** Task to complete **
Filter these entries down to the lines that hold the word "images", and show each of them.

(Detected change data)
::::::::

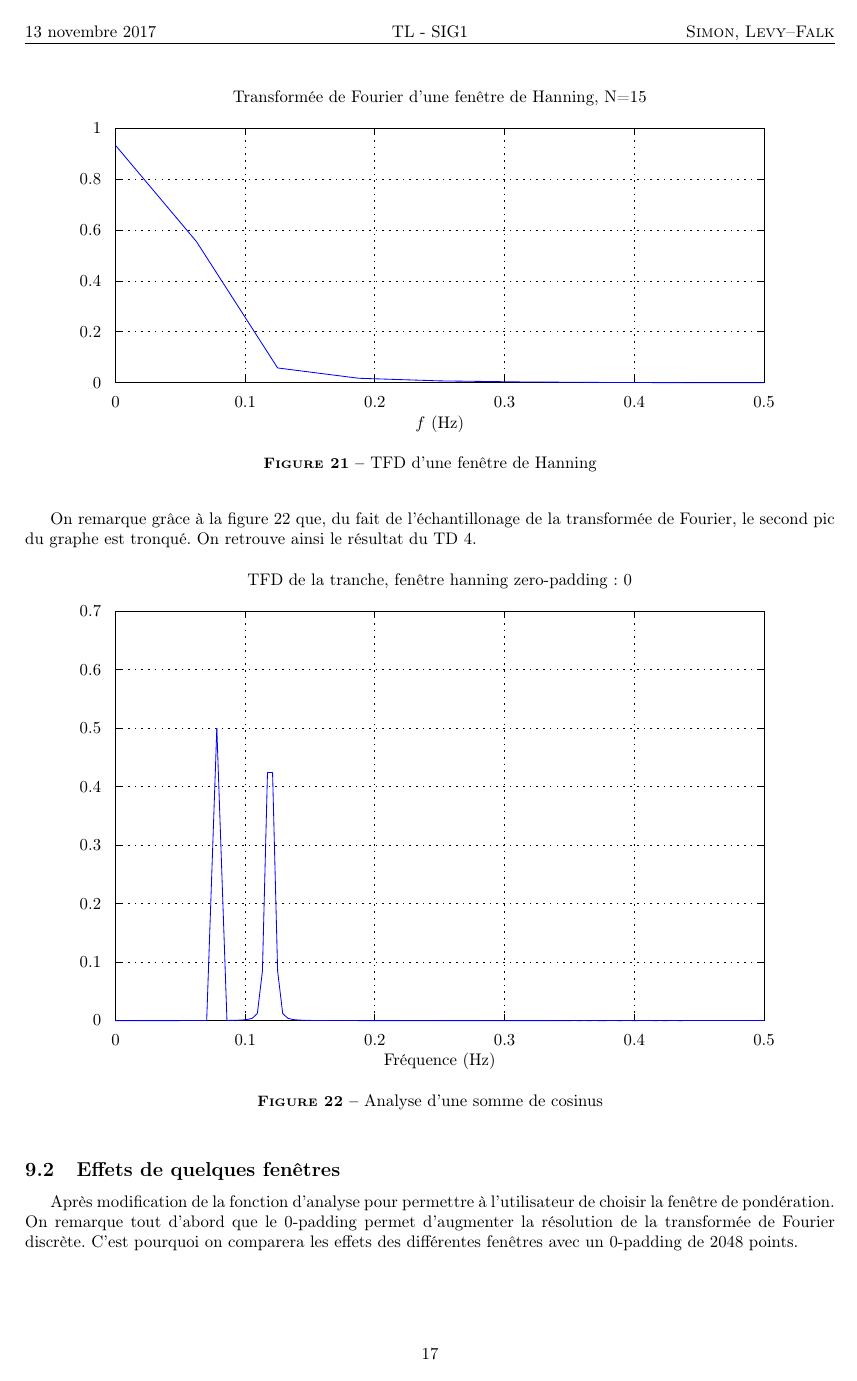
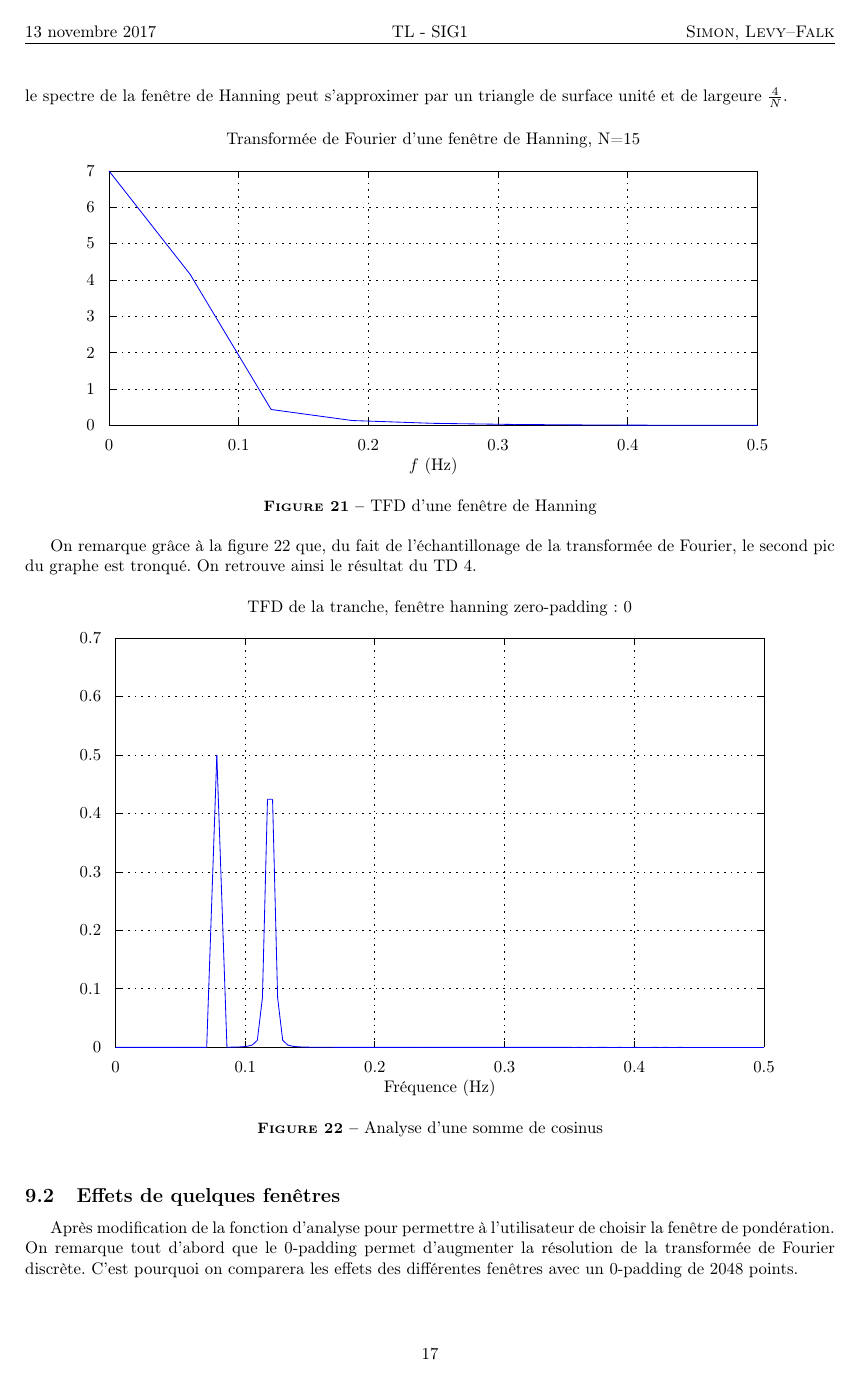
Before and after one commit to Klafyvel/SIG1, a LaTeX document (compte_rendu.tex, which reads MyPack2.sty, images/hanning_tfd.tex): page 18 of 23 before the commit and page 19 of 24 after it. Compiled offline with pdfLaTeX.

Commit message:
Modifications mineures.

```diff
--- a/MyPack2.sty
+++ b/MyPack2.sty
@@ -77,6 +77,7 @@
 %\renewcommand{\thesection}{\Roman{section}}
 %\renewcommand{\thesubsection}{\arabic{subsection}}
 
+\newcommand*\emptyPage{\newpage\null\thispagestyle{empty}\addtocounter{page}{-1}\newpage}
 
 %%%%%%%% INTIALISATION DE LA PAGE %%%%%%%%%
 \RequirePackage{fancyhdr}
@@ -135,6 +136,7 @@
 
 \end{titlepage}
 
+\emptyPage
 }
 
 
--- a/compte_rendu.tex
+++ b/compte_rendu.tex
@@ -377,7 +376,7 @@ En écoutant le résultat de la fonction \verb`resample`, on se rend compte que
 \section{Analyse Spectrale}
 \subsection{Analyse d'une tranche de signal par TFD}
 
-La figure \ref{fig:hanning} montre qu'en réalisant la transformée de Fourier de la fenêtre de Hanning, on obtient un triangle de largeur $4/N$.
+Le module de la transformée de Fourier d'un signal réel étant paire, et puisque la figure \ref{fig:hanning} montre que l'on a environ un triangle dont un sommet est en $(0.13 \approx \frac{4}{2\times15},0)$ et un autre en $(0,14\approx \frac{ 2 \times 15}{4})$. On vérifie donc que le spectre de la fenêtre de Hanning peut s'approximer par un triangle de surface unité et de largeure $\frac{4}{N}$.
 
 \begin{figure}[h!]
 	\centering
--- a/images/hanning_tfd.tex
+++ b/images/hanning_tfd.tex
@@ -108,20 +108,26 @@
 \pgfpathmoveto{\pgfpoint{452.500031pt}{27.000008pt}}
 \pgflineto{\pgfpoint{65.000015pt}{27.000008pt}}
 \pgfusepath{stroke}
-\pgfpathmoveto{\pgfpoint{452.500031pt}{57.400002pt}}
-\pgflineto{\pgfpoint{65.000015pt}{57.400002pt}}
+\pgfpathmoveto{\pgfpoint{452.500031pt}{48.714291pt}}
+\pgflineto{\pgfpoint{65.000015pt}{48.714291pt}}
 \pgfusepath{stroke}
-\pgfpathmoveto{\pgfpoint{452.500031pt}{87.800003pt}}
-\pgflineto{\pgfpoint{65.000015pt}{87.800003pt}}
+\pgfpathmoveto{\pgfpoint{452.500031pt}{70.428574pt}}
+\pgflineto{\pgfpoint{65.000015pt}{70.428574pt}}
 \pgfusepath{stroke}
-\pgfpathmoveto{\pgfpoint{452.500031pt}{118.200005pt}}
-\pgflineto{\pgfpoint{65.000015pt}{118.200005pt}}
+\pgfpathmoveto{\pgfpoint{452.500031pt}{92.142860pt}}
+\pgflineto{\pgfpoint{65.000015pt}{92.142860pt}}
 \pgfusepath{stroke}
-\pgfpathmoveto{\pgfpoint{452.500031pt}{148.600006pt}}
-\pgflineto{\pgfpoint{65.000015pt}{148.600006pt}}
+\pgfpathmoveto{\pgfpoint{452.500031pt}{113.857147pt}}
+\pgflineto{\pgfpoint{65.000015pt}{113.857147pt}}
 \pgfusepath{stroke}
-\pgfpathmoveto{\pgfpoint{452.500031pt}{179.000000pt}}
-\pgflineto{\pgfpoint{65.000015pt}{179.000000pt}}
+\pgfpathmoveto{\pgfpoint{452.500031pt}{135.571442pt}}
+\pgflineto{\pgfpoint{65.000015pt}{135.571442pt}}
+\pgfusepath{stroke}
+\pgfpathmoveto{\pgfpoint{452.500031pt}{157.285721pt}}
+\pgflineto{\pgfpoint{65.000015pt}{157.285721pt}}
+\pgfusepath{stroke}
+\pgfpathmoveto{\pgfpoint{452.500031pt}{179.000015pt}}
+\pgflineto{\pgfpoint{65.000015pt}{179.000015pt}}
 \pgfusepath{stroke}
 \pgfsetdash{{16pt}{0pt}}{0pt}
 \pgfpathmoveto{\pgfpoint{68.870026pt}{27.000008pt}}
@@ -130,84 +136,102 @@
 \pgfpathmoveto{\pgfpoint{448.630005pt}{27.000008pt}}
 \pgflineto{\pgfpoint{452.500031pt}{27.000008pt}}
 \pgfusepath{stroke}
-\pgfpathmoveto{\pgfpoint{68.870026pt}{57.400002pt}}
-\pgflineto{\pgfpoint{65.000015pt}{57.400002pt}}
+\pgfpathmoveto{\pgfpoint{68.870026pt}{48.714291pt}}
+\pgflineto{\pgfpoint{65.000015pt}{48.714291pt}}
 \pgfusepath{stroke}
-\pgfpathmoveto{\pgfpoint{448.630005pt}{57.400002pt}}
-\pgflineto{\pgfpoint{452.500031pt}{57.400002pt}}
+\pgfpathmoveto{\pgfpoint{448.630005pt}{48.714291pt}}
+\pgflineto{\pgfpoint{452.500031pt}{48.714291pt}}
 \pgfusepath{stroke}
-\pgfpathmoveto{\pgfpoint{68.870026pt}{87.800003pt}}
-\pgflineto{\pgfpoint{65.000015pt}{87.800003pt}}
+\pgfpathmoveto{\pgfpoint{68.870026pt}{70.428574pt}}
+\pgflineto{\pgfpoint{65.000015pt}{70.428574pt}}
 \pgfusepath{stroke}
-\pgfpathmoveto{\pgfpoint{448.630005pt}{87.800003pt}}
-\pgflineto{\pgfpoint{452.500031pt}{87.800003pt}}
+\pgfpathmoveto{\pgfpoint{448.630005pt}{70.428574pt}}
+\pgflineto{\pgfpoint{452.500031pt}{70.428574pt}}
 \pgfusepath{stroke}
-\pgfpathmoveto{\pgfpoint{68.870026pt}{118.200005pt}}
-\pgflineto{\pgfpoint{65.000015pt}{118.200005pt}}
+\pgfpathmoveto{\pgfpoint{68.870026pt}{92.142860pt}}
+\pgflineto{\pgfpoint{65.000015pt}{92.142860pt}}
 \pgfusepath{stroke}
-\pgfpathmoveto{\pgfpoint{448.630005pt}{118.200005pt}}
-\pgflineto{\pgfpoint{452.500031pt}{118.200005pt}}
+\pgfpathmoveto{\pgfpoint{448.630005pt}{92.142860pt}}
+\pgflineto{\pgfpoint{452.500031pt}{92.142860pt}}
 \pgfusepath{stroke}
-\pgfpathmoveto{\pgfpoint{68.870026pt}{148.600006pt}}
-\pgflineto{\pgfpoint{65.000015pt}{148.600006pt}}
+\pgfpathmoveto{\pgfpoint{68.870026pt}{113.857147pt}}
+\pgflineto{\pgfpoint{65.000015pt}{113.857147pt}}
 \pgfusepath{stroke}
-\pgfpathmoveto{\pgfpoint{448.630005pt}{148.600006pt}}
-\pgflineto{\pgfpoint{452.500031pt}{148.600006pt}}
+\pgfpathmoveto{\pgfpoint{448.630005pt}{113.857147pt}}
+\pgflineto{\pgfpoint{452.500031pt}{113.857147pt}}
 \pgfusepath{stroke}
-\pgfpathmoveto{\pgfpoint{68.870026pt}{179.000000pt}}
-\pgflineto{\pgfpoint{65.000015pt}{179.000000pt}}
+\pgfpathmoveto{\pgfpoint{68.870026pt}{135.571442pt}}
+\pgflineto{\pgfpoint{65.000015pt}{135.571442pt}}
 \pgfusepath{stroke}
-\pgfpathmoveto{\pgfpoint{448.630005pt}{179.000000pt}}
-\pgflineto{\pgfpoint{452.500031pt}{179.000000pt}}
+\pgfpathmoveto{\pgfpoint{448.630005pt}{135.571442pt}}
+\pgflineto{\pgfpoint{452.500031pt}{135.571442pt}}
+\pgfusepath{stroke}
+\pgfpathmoveto{\pgfpoint{68.870026pt}{157.285721pt}}
+\pgflineto{\pgfpoint{65.000015pt}{157.285721pt}}
+\pgfusepath{stroke}
+\pgfpathmoveto{\pgfpoint{448.630005pt}{157.285721pt}}
+\pgflineto{\pgfpoint{452.500031pt}{157.285721pt}}
+\pgfusepath{stroke}
+\pgfpathmoveto{\pgfpoint{68.870026pt}{179.000015pt}}
+\pgflineto{\pgfpoint{65.000015pt}{179.000015pt}}
+\pgfusepath{stroke}
+\pgfpathmoveto{\pgfpoint{448.630005pt}{179.000015pt}}
+\pgflineto{\pgfpoint{452.500031pt}{179.000015pt}}
 \pgfusepath{stroke}
 {
 \pgftransformshift{\pgfpoint{60.006454pt}{27.000008pt}}
 \pgfnode{rectangle}{east}{\fontsize{10}{0}\selectfont\textcolor[rgb]{0,0,0}{{0}}}{}{\pgfusepath{discard}}}
 {
-\pgftransformshift{\pgfpoint{60.006454pt}{57.400002pt}}
-\pgfnode{rectangle}{east}{\fontsize{10}{0}\selectfont\textcolor[rgb]{0,0,0}{{0.2}}}{}{\pgfusepath{discard}}}
+\pgftransformshift{\pgfpoint{60.006454pt}{48.714287pt}}
+\pgfnode{rectangle}{east}{\fontsize{10}{0}\selectfont\textcolor[rgb]{0,0,0}{{1}}}{}{\pgfusepath{discard}}}
 {
-\pgftransformshift{\pgfpoint{60.006454pt}{87.800003pt}}
-\pgfnode{rectangle}{east}{\fontsize{10}{0}\selectfont\textcolor[rgb]{0,0,0}{{0.4}}}{}{\pgfusepath{discard}}}
+\pgftransformshift{\pgfpoint{60.006454pt}{70.428574pt}}
+\pgfnode{rectangle}{east}{\fontsize{10}{0}\selectfont\textcolor[rgb]{0,0,0}{{2}}}{}{\pgfusepath{discard}}}
 {
-\pgftransformshift{\pgfpoint{60.006454pt}{118.200005pt}}
-\pgfnode{rectangle}{east}{\fontsize{10}{0}\selectfont\textcolor[rgb]{0,0,0}{{0.6}}}{}{\pgfusepath{discard}}}
+\pgftransformshift{\pgfpoint{60.006454pt}{92.142868pt}}
+\pgfnode{rectangle}{east}{\fontsize{10}{0}\selectfont\textcolor[rgb]{0,0,0}{{3}}}{}{\pgfusepath{discard}}}
 {
-\pgftransformshift{\pgfpoint{60.006454pt}{148.600006pt}}
-\pgfnode{rectangle}{east}{\fontsize{10}{0}\selectfont\textcolor[rgb]{0,0,0}{{0.8}}}{}{\pgfusepath{discard}}}
+\pgftransformshift{\pgfpoint{60.006454pt}{113.857147pt}}
+\pgfnode{rectangle}{east}{\fontsize{10}{0}\selectfont\textcolor[rgb]{0,0,0}{{4}}}{}{\pgfusepath{discard}}}
+{
+\pgftransformshift{\pgfpoint{60.006454pt}{135.571442pt}}
+\pgfnode{rectangle}{east}{\fontsize{10}{0}\selectfont\textcolor[rgb]{0,0,0}{{5}}}{}{\pgfusepath{discard}}}
+{
+\pgftransformshift{\pgfpoint{60.006454pt}{157.285721pt}}
+\pgfnode{rectangle}{east}{\fontsize{10}{0}\selectfont\textcolor[rgb]{0,0,0}{{6}}}{}{\pgfusepath{discard}}}
 {
 \pgftransformshift{\pgfpoint{60.006454pt}{179.000000pt}}
-\pgfnode{rectangle}{east}{\fontsize{10}{0}\selectfont\textcolor[rgb]{0,0,0}{{1}}}{}{\pgfusepath{discard}}}
+\pgfnode{rectangle}{east}{\fontsize{10}{0}\selectfont\textcolor[rgb]{0,0,0}{{7}}}{}{\pgfusepath{discard}}}
 {
 \pgftransformshift{\pgfpoint{258.750031pt}{11.000000pt}}
 \pgfnode{rectangle}{north}{\fontsize{10}{0}\selectfont\textcolor[rgb]{0,0,0}{{$f$ (Hz)}}}{}{\pgfusepath{discard}}}
 \color[rgb]{0.000000,0.000000,1.000000}
 \pgfsetdash{}{0pt}
-\pgfpathmoveto{\pgfpoint{113.437515pt}{111.268311pt}}
-\pgflineto{\pgfpoint{65.000015pt}{168.866669pt}}
+\pgfpathmoveto{\pgfpoint{113.437515pt}{117.287483pt}}
+\pgflineto{\pgfpoint{65.000015pt}{179.000015pt}}
 \pgfusepath{stroke}
-\pgfpathmoveto{\pgfpoint{161.875015pt}{35.836739pt}}
-\pgflineto{\pgfpoint{113.437515pt}{111.268311pt}}
+\pgfpathmoveto{\pgfpoint{161.875015pt}{36.467934pt}}
+\pgflineto{\pgfpoint{113.437515pt}{117.287483pt}}
 \pgfusepath{stroke}
-\pgfpathmoveto{\pgfpoint{210.312515pt}{29.677185pt}}
-\pgflineto{\pgfpoint{161.875015pt}{35.836739pt}}
+\pgfpathmoveto{\pgfpoint{210.312515pt}{29.868408pt}}
+\pgflineto{\pgfpoint{161.875015pt}{36.467934pt}}
 \pgfusepath{stroke}
-\pgfpathmoveto{\pgfpoint{258.750031pt}{28.113823pt}}
-\pgflineto{\pgfpoint{210.312515pt}{29.677185pt}}
+\pgfpathmoveto{\pgfpoint{258.750031pt}{28.193375pt}}
+\pgflineto{\pgfpoint{210.312515pt}{29.868408pt}}
 \pgfusepath{stroke}
-\pgfpathmoveto{\pgfpoint{307.187531pt}{27.482597pt}}
-\pgflineto{\pgfpoint{258.750031pt}{28.113823pt}}
+\pgfpathmoveto{\pgfpoint{307.187531pt}{27.517075pt}}
+\pgflineto{\pgfpoint{258.750031pt}{28.193375pt}}
 \pgfusepath{stroke}
-\pgfpathmoveto{\pgfpoint{355.625000pt}{27.182785pt}}
-\pgflineto{\pgfpoint{307.187531pt}{27.482597pt}}
+\pgfpathmoveto{\pgfpoint{355.625000pt}{27.195839pt}}
+\pgflineto{\pgfpoint{307.187531pt}{27.517075pt}}
 \pgfusepath{stroke}
-\pgfpathmoveto{\pgfpoint{404.062531pt}{27.041862pt}}
-\pgflineto{\pgfpoint{355.625000pt}{27.182785pt}}
+\pgfpathmoveto{\pgfpoint{404.062531pt}{27.044853pt}}
+\pgflineto{\pgfpoint{355.625000pt}{27.195839pt}}
 \pgfusepath{stroke}
 \pgfpathmoveto{\pgfpoint{452.500031pt}{27.000008pt}}
-\pgflineto{\pgfpoint{404.062531pt}{27.041862pt}}
+\pgflineto{\pgfpoint{404.062531pt}{27.044853pt}}
 \pgfusepath{stroke}
 {
-\pgftransformshift{\pgfpoint{258.750031pt}{189.000000pt}}
+\pgftransformshift{\pgfpoint{258.750031pt}{189.000015pt}}
 \pgfnode{rectangle}{south}{\fontsize{10}{0}\selectfont\textcolor[rgb]{0,0,0}{{Transformée de Fourier d'une fenêtre de Hanning, N=15}}}{}{\pgfusepath{discard}}}
 \end{pgfpicture}
```
Also changed, not shown: compte_rendu.pdf, compte_rendu.tex (5 more changed lines), images/hanning_tfd.tex (40 more changed lines), 1 other file.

::::::::

** The answer **
Before and after one commit to Klafyvel/SIG1, a LaTeX document (compte_rendu.tex, which reads MyPack2.sty, images/hanning_tfd.tex): page 18 of 23 before the commit and page 19 of 24 after it. Compiled offline with pdfLaTeX.
--- a/images/hanning_tfd.tex
+++ b/images/hanning_tfd.tex
Also changed, not shown: compte_rendu.pdf, compte_rendu.tex (5 more changed lines), images/hanning_tfd.tex (40 more changed lines), 1 other file.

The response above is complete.